• **Description of the task**: Please copy out every line of the listing below in which the word "showHelp" appears.

[Opening Records to process section]

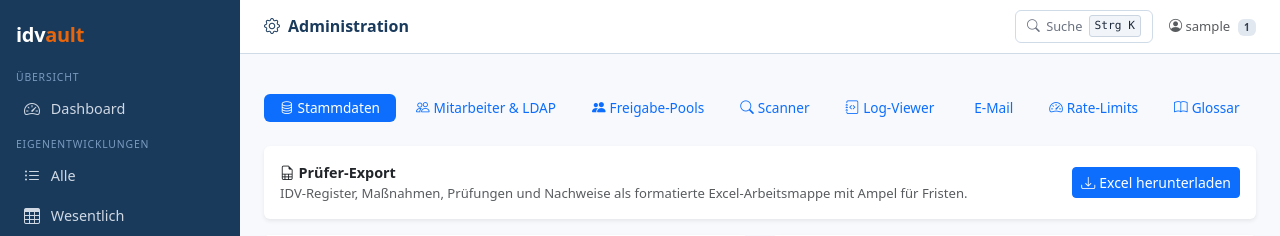
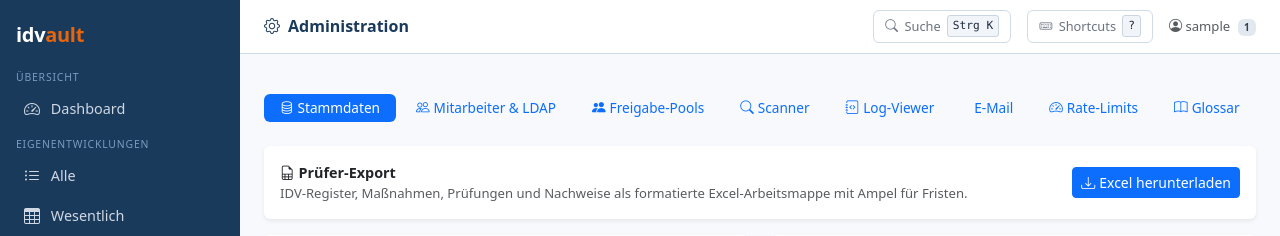
Before and after one commit to hvorragend/idvault, a Flask app: page /admin/ in a window 1280 px wide. Shown: the top 236 px of the page. Run offline with Flask 3, Linux system fonts and the light colour scheme; the visitor is signed in with stand-in values (Sample User, id 1); data comes from the database, SQL or seed files in the repository; data that the repository does not hold is empty; some libraries are stand-ins or nearby versions.

Commit message:
Shortcuts-Button in Topbar für bessere Auffindbarkeit
- Keyboard-Icon-Button neben der Suche öffnet den Shortcut-Hilfe-Dialog
- Zeigt Tastenkürzel ? als kbd-Badge, Beschriftung "Shortcuts" ab md-Breakpoint
- showHelp() als window.showHelp exponiert für data-action-Delegation

https://claude.ai/code/session_01MidkmHPTsc65WF2nmJbtLd

```diff
--- a/webapp/templates/base.html
+++ b/webapp/templates/base.html
@@ -516,6 +516,14 @@
           <kbd style="font-size:.7rem;background:#f1f5f9;border:1px solid #cbd5e1;
                       border-radius:3px;padding:.1rem .3rem;color:#1e293b;">Strg K</kbd>
         </button>
+        <button data-action="showHelp" title="Tastatur-Shortcuts anzeigen" style="background:none;border:1px solid var(--idv-border);border-radius:6px;
+                       padding:.3rem .7rem;cursor:pointer;color:#6b7280;font-size:.8rem;
+                       display:flex;align-items:center;gap:.4rem;white-space:nowrap;">
+          <i class="bi bi-keyboard"></i>
+          <span class="d-none d-md-inline">Shortcuts</span>
+          <kbd style="font-size:.7rem;background:#f1f5f9;border:1px solid #cbd5e1;
+                      border-radius:3px;padding:.1rem .3rem;color:#1e293b;">?</kbd>
+        </button>
         {% endif %}
         {% if session.user_name %}
         <span class="text-muted" style="font-size:.82rem;">
@@ -938,6 +946,7 @@
       }
       function showHelp() { var m = getHelp(); m.style.display = 'flex'; }
       function hideHelp() { if (helpEl) helpEl.style.display = 'none'; }
+      window.showHelp = showHelp;
 
       document.addEventListener('keydown', function (e) {
         if (e.ctrlKey || e.metaKey || e.altKey) return;
```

[Closing Records to process section]

• **Reply to the task**:
- showHelp() als window.showHelp exponiert für data-action-Delegation
+        <button data-action="showHelp" title="Tastatur-Shortcuts anzeigen" style="background:none;border:1px solid var(--idv-border);border-radius:6px;
       function showHelp() { var m = getHelp(); m.style.display = 'flex'; }
+      window.showHelp = showHelp;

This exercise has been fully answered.